If this tells a partial story, overseas job records may say a bit more. There are hardly any technical professionals or highly-paid executives among over 10 million expatriate workforce employed in traditional destinations. Still, Bangladeshi students capture competitive, sophisticated jobs in the West, East Asia and Australia, if and when they study there. Thus, we can't deny the poor global ranking of our educational institutions.
The sector leaders may, however, argue that the purpose of education is not limited to getting a lucrative job. True, but what does the current system produce, other than a pool of unemployed graduates? Unsurprisingly, educationists, excepting a few, don't publish academic articles, nor do they write reflective pieces-- as though research and innovation should be done elsewhere.

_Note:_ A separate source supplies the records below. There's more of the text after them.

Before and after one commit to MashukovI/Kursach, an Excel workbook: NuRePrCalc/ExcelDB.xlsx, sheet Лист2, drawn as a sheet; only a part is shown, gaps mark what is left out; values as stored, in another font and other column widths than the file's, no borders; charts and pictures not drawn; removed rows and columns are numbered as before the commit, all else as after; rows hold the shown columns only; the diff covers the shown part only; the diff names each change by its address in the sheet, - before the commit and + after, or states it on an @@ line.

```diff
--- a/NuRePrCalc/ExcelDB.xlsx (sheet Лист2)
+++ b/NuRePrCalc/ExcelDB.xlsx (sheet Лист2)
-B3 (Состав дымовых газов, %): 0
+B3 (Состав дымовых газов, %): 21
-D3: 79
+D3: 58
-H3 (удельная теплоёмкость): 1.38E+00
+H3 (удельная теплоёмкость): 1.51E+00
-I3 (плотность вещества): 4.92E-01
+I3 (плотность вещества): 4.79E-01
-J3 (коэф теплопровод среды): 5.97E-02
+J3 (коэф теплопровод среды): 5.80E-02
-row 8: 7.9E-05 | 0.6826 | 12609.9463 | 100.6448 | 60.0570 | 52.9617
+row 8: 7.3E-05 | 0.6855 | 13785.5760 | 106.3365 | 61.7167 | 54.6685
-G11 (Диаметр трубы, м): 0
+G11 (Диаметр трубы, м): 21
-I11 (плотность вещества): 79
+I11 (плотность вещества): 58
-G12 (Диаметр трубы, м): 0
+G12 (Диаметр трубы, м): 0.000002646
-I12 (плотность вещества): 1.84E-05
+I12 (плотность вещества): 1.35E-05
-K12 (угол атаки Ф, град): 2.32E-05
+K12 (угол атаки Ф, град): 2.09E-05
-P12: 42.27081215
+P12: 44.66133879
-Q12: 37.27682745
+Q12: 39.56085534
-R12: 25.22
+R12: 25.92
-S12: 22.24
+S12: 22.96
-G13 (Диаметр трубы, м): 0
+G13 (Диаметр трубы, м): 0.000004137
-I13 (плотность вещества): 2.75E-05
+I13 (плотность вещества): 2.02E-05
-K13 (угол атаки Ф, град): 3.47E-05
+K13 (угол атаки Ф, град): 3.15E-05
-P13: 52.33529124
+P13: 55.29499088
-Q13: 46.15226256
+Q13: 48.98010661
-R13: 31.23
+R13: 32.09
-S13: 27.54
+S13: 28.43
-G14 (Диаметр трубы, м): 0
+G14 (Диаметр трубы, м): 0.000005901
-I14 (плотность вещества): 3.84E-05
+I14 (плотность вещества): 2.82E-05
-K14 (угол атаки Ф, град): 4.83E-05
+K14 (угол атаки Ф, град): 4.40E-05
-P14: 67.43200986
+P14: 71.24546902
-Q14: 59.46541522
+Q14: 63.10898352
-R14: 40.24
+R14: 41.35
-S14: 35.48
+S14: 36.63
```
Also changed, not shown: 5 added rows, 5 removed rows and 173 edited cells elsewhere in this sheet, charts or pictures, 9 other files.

Traits such as skills, service mentality and moral values, as instilled by teachers, families and larger society into young learners, have been exposed in the series of scams we saw during and before the pandemic. Corruption, inefficiency, red-tape, bribery, money laundering, tax evasion, and embezzlement of public resources - complaints that often embarrass the policymakers - are, in a broad sense, results of the absence of proper education.
Those who may be called 'educated proper' have been so suppressed by half-educated and greedy elements that persons with questionable integrity dispense on norms and values in society! The social media platforms have turned into another mirror of taste, culture and, of course, intellect that are shaped by education, whatsoever.
When the industrialised countries are debating on reducing stress of examinations on teenagers, scholars like Noam Chomsky are speaking against the burden of debts on students since they, in that case, 'are unlikely to think about changing the society'. In our case, the youth are tempted to pursue jobs, money, power, and glamour, without any urge for acquiring knowledge, ethics and magnanimity that enlightened people are expected to demonstrate in their lives.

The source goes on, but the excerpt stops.